(Exercise input)
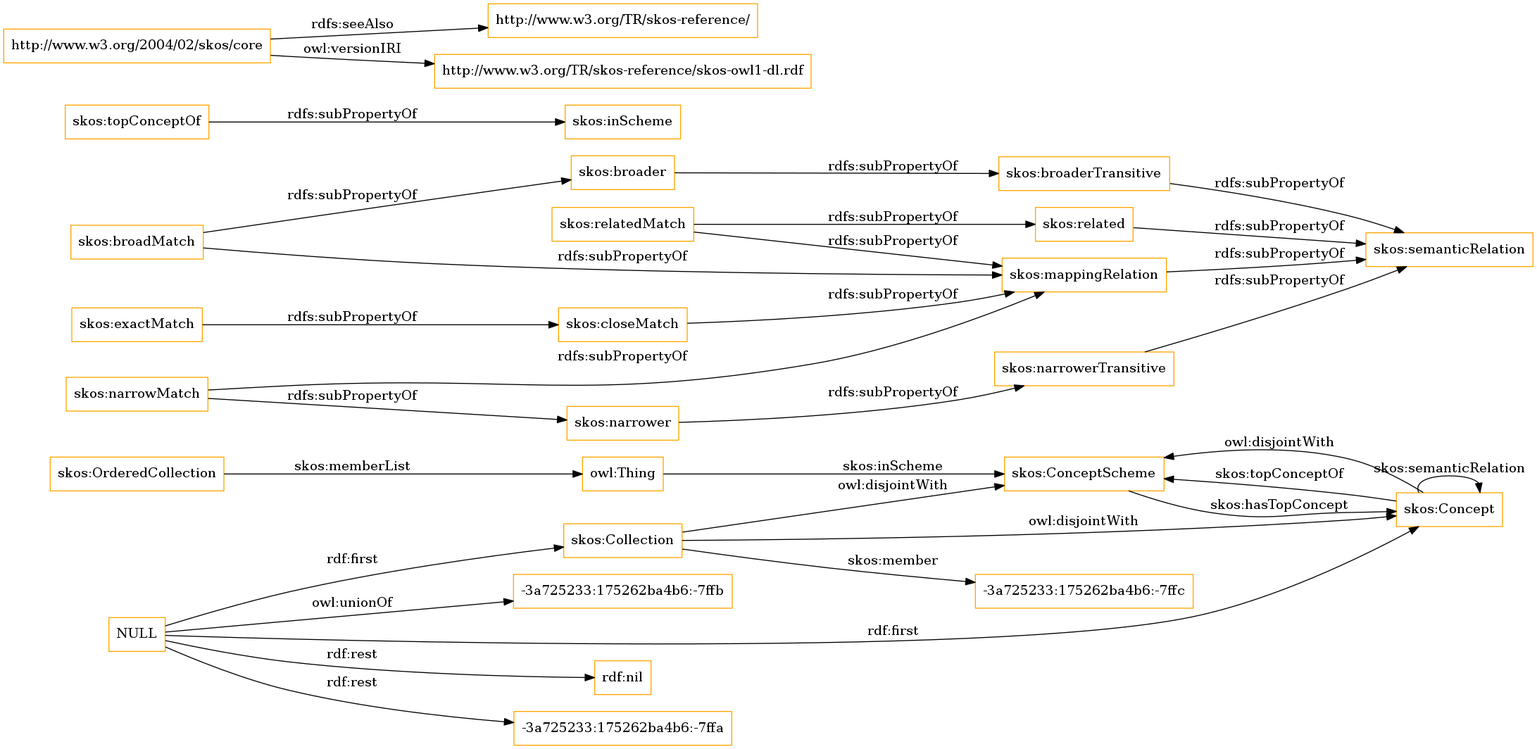
OnToologyUser/core-ontology-1 keeps this Graphviz diagram as OnToology/imports/skos.owl/diagrams/ar2dtool-class/skos.owl.png. Above is the earlier version. Its source is kept beside it as OnToology/imports/skos.owl/diagrams/ar2dtool-class/skos.owl.png.dot.
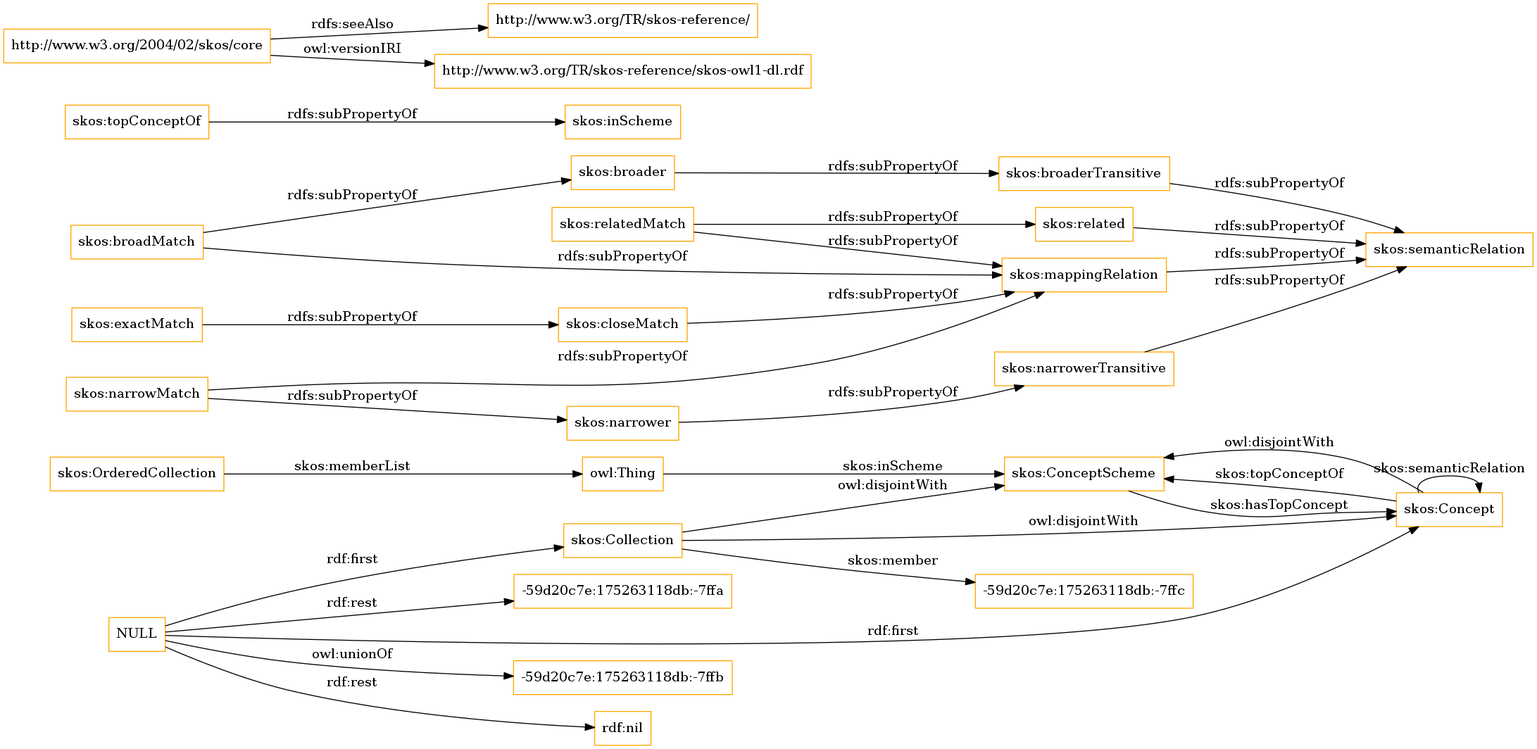
The same diagram one commit later.

Change to the diagram source:
```diff
@@ -1,13 +1,13 @@
 digraph ar2dtool_diagram {
 rankdir=LR;
 size="1501"
-node [shape = rectangle, color="orange"]; "skos:OrderedCollection" "skos:ConceptScheme" "skos:Concept" "skos:Collection" "-3a725233:175262ba4b6:-7ffc" ; /*classes style*/
+node [shape = rectangle, color="orange"]; "skos:OrderedCollection" "skos:ConceptScheme" "skos:Concept" "skos:Collection" "-59d20c7e:175263118db:-7ffc" ; /*classes style*/
 	"skos:narrowerTransitive" -> "skos:semanticRelation" [ label = "rdfs:subPropertyOf" ];
+	"NULL" -> "-59d20c7e:175263118db:-7ffb" [ label = "owl:unionOf" ];
 	"NULL" -> "rdf:nil" [ label = "rdf:rest" ];
 	"NULL" -> "skos:Concept" [ label = "rdf:first" ];
-	"NULL" -> "-3a725233:175262ba4b6:-7ffa" [ label = "rdf:rest" ];
+	"NULL" -> "-59d20c7e:175263118db:-7ffa" [ label = "rdf:rest" ];
 	"NULL" -> "skos:Collection" [ label = "rdf:first" ];
-	"NULL" -> "-3a725233:175262ba4b6:-7ffb" [ label = "owl:unionOf" ];
 	"skos:closeMatch" -> "skos:mappingRelation" [ label = "rdfs:subPropertyOf" ];
 	"skos:Concept" -> "skos:ConceptScheme" [ label = "owl:disjointWith" ];
 	"skos:relatedMatch" -> "skos:related" [ label = "rdfs:subPropertyOf" ];
@@ -30,7 +30,7 @@
 	"skos:OrderedCollection" -> "owl:Thing" [ label = "skos:memberList" ];
 	"skos:Concept" -> "skos:ConceptScheme" [ label = "skos:topConceptOf" ];
 	"skos:Concept" -> "skos:Concept" [ label = "skos:semanticRelation" ];
-	"skos:Collection" -> "-3a725233:175262ba4b6:-7ffc" [ label = "skos:member" ];
+	"skos:Collection" -> "-59d20c7e:175263118db:-7ffc" [ label = "skos:member" ];
 	"skos:ConceptScheme" -> "skos:Concept" [ label = "skos:hasTopConcept" ];
 	"owl:Thing" -> "skos:ConceptScheme" [ label = "skos:inScheme" ];
 
```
(End Exercise input)
Retype every record above word for word, leaving out any pictures.

OnToologyUser/core-ontology-1 keeps this Graphviz diagram as OnToology/imports/skos.owl/diagrams/ar2dtool-class/skos.owl.png. Above is the earlier version. Its source is kept beside it as OnToology/imports/skos.owl/diagrams/ar2dtool-class/skos.owl.png.dot.
The same diagram one commit later.

Change to the diagram source:
```diff
@@ -1,13 +1,13 @@
 digraph ar2dtool_diagram {
 rankdir=LR;
 size="1501"
-node [shape = rectangle, color="orange"]; "skos:OrderedCollection" "skos:ConceptScheme" "skos:Concept" "skos:Collection" "-3a725233:175262ba4b6:-7ffc" ; /*classes style*/
+node [shape = rectangle, color="orange"]; "skos:OrderedCollection" "skos:ConceptScheme" "skos:Concept" "skos:Collection" "-59d20c7e:175263118db:-7ffc" ; /*classes style*/
 	"skos:narrowerTransitive" -> "skos:semanticRelation" [ label = "rdfs:subPropertyOf" ];
+	"NULL" -> "-59d20c7e:175263118db:-7ffb" [ label = "owl:unionOf" ];
 	"NULL" -> "rdf:nil" [ label = "rdf:rest" ];
 	"NULL" -> "skos:Concept" [ label = "rdf:first" ];
-	"NULL" -> "-3a725233:175262ba4b6:-7ffa" [ label = "rdf:rest" ];
+	"NULL" -> "-59d20c7e:175263118db:-7ffa" [ label = "rdf:rest" ];
 	"NULL" -> "skos:Collection" [ label = "rdf:first" ];
-	"NULL" -> "-3a725233:175262ba4b6:-7ffb" [ label = "owl:unionOf" ];
 	"skos:closeMatch" -> "skos:mappingRelation" [ label = "rdfs:subPropertyOf" ];
 	"skos:Concept" -> "skos:ConceptScheme" [ label = "owl:disjointWith" ];
 	"skos:relatedMatch" -> "skos:related" [ label = "rdfs:subPropertyOf" ];
@@ -30,7 +30,7 @@
 	"skos:OrderedCollection" -> "owl:Thing" [ label = "skos:memberList" ];
 	"skos:Concept" -> "skos:ConceptScheme" [ label = "skos:topConceptOf" ];
 	"skos:Concept" -> "skos:Concept" [ label = "skos:semanticRelation" ];
-	"skos:Collection" -> "-3a725233:175262ba4b6:-7ffc" [ label = "skos:member" ];
+	"skos:Collection" -> "-59d20c7e:175263118db:-7ffc" [ label = "skos:member" ];
 	"skos:ConceptScheme" -> "skos:Concept" [ label = "skos:hasTopConcept" ];
 	"owl:Thing" -> "skos:ConceptScheme" [ label = "skos:inScheme" ];
 
```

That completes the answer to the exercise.